> [Source material]:
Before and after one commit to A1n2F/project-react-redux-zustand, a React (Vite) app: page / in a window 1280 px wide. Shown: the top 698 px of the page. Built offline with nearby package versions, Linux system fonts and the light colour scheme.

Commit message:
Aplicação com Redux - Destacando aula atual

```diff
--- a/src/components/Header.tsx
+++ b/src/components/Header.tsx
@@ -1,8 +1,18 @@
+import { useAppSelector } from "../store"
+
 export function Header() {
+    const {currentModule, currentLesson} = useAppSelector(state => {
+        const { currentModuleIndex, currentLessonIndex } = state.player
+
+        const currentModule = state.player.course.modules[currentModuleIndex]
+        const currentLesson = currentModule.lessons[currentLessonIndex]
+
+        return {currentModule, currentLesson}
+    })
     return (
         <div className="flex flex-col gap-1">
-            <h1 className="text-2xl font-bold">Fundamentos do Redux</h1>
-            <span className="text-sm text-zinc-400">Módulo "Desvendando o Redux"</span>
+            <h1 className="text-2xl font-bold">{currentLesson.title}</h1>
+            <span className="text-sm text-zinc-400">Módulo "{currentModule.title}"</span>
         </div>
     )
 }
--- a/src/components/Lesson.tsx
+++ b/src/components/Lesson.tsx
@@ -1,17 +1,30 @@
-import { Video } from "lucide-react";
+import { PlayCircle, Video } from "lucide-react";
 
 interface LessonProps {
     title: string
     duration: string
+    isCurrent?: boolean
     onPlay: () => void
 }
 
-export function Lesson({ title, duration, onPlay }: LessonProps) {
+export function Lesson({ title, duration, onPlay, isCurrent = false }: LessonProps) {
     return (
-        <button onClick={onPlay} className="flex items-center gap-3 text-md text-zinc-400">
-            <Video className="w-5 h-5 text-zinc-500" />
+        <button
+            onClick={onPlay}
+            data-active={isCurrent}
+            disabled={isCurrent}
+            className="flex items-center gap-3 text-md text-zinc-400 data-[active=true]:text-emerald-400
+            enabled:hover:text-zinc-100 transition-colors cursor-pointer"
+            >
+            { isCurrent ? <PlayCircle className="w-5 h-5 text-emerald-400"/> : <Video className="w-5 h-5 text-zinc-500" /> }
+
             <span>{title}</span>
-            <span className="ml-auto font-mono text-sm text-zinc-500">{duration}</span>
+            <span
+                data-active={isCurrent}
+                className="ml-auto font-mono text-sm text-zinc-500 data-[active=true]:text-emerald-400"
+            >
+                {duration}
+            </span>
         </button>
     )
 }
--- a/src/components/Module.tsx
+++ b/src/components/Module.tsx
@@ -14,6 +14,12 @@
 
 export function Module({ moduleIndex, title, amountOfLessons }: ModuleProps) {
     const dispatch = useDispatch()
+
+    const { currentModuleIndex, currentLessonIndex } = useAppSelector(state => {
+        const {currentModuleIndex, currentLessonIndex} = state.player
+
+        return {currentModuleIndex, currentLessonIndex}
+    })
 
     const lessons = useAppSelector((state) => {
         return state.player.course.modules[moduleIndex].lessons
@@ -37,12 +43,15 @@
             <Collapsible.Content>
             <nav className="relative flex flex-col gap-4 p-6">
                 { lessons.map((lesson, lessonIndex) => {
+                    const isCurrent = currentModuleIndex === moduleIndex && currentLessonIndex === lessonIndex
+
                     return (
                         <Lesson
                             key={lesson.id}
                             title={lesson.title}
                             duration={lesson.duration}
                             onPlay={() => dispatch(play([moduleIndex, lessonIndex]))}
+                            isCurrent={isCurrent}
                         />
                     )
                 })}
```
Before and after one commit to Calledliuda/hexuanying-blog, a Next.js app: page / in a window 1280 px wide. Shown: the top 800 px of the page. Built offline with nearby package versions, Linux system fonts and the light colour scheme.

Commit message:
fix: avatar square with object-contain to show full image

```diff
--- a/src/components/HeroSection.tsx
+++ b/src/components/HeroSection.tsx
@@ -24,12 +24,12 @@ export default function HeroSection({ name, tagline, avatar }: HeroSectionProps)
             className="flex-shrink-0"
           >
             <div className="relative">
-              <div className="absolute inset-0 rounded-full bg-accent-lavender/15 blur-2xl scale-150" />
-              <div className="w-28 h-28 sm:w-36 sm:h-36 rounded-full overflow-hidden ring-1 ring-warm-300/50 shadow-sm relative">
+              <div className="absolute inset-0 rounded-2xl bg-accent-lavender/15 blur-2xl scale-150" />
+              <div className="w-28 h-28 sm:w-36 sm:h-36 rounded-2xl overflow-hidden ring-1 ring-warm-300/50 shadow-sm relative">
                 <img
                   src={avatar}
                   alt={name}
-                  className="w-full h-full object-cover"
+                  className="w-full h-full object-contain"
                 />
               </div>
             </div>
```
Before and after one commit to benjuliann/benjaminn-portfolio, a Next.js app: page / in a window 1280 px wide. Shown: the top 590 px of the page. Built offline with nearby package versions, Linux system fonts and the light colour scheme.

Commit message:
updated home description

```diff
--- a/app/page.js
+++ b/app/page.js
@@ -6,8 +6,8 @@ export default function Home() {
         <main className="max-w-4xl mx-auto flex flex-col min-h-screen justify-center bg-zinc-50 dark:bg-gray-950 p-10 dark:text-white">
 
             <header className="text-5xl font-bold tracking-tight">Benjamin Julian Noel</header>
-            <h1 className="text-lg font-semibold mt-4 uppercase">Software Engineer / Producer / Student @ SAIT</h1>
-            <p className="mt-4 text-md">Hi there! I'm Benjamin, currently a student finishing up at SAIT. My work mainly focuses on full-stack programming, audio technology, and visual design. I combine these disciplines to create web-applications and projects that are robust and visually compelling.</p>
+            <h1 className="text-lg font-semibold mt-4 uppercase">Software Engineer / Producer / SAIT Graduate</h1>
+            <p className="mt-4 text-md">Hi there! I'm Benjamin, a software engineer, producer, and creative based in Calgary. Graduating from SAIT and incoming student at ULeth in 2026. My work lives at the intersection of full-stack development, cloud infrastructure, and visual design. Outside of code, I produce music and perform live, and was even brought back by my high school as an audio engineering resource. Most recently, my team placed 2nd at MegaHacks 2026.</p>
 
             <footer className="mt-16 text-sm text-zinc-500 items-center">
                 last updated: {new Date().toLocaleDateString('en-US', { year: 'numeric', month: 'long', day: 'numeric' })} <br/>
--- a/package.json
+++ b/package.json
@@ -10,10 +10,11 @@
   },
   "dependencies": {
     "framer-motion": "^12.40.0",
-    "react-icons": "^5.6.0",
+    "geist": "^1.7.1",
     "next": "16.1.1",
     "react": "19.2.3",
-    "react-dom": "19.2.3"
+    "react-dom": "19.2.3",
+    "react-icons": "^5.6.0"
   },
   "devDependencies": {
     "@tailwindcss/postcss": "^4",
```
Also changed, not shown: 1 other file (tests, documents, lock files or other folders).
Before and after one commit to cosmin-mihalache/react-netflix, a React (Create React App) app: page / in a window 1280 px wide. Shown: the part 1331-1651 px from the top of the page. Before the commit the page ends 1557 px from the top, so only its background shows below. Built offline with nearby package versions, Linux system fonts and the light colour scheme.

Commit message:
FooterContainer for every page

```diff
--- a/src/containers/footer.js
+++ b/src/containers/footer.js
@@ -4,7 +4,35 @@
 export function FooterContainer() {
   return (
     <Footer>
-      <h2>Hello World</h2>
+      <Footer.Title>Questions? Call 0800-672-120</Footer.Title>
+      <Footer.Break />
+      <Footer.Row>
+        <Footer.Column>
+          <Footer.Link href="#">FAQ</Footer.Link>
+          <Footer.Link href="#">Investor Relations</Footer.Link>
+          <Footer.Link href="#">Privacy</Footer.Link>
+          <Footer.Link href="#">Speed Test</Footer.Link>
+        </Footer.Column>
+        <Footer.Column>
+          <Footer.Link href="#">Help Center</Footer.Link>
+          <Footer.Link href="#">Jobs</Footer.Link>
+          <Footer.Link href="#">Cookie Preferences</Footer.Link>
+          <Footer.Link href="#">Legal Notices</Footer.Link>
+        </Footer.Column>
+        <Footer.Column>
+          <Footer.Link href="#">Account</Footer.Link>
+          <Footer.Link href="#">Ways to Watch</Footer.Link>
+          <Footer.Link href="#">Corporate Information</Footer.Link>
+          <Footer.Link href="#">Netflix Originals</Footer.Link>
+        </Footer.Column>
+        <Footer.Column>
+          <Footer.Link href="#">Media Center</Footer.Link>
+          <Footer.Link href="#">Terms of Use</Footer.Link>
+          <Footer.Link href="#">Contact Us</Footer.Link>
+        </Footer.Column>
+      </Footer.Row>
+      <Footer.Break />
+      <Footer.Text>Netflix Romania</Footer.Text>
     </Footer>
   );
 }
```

> [Exercise objective]:
Scan the listing above, and wherever a line holds the string "uppercase", copy that line.

> [Response box]:
-            <h1 className="text-lg font-semibold mt-4 uppercase">Software Engineer / Producer / Student @ SAIT</h1>
+            <h1 className="text-lg font-semibold mt-4 uppercase">Software Engineer / Producer / SAIT Graduate</h1>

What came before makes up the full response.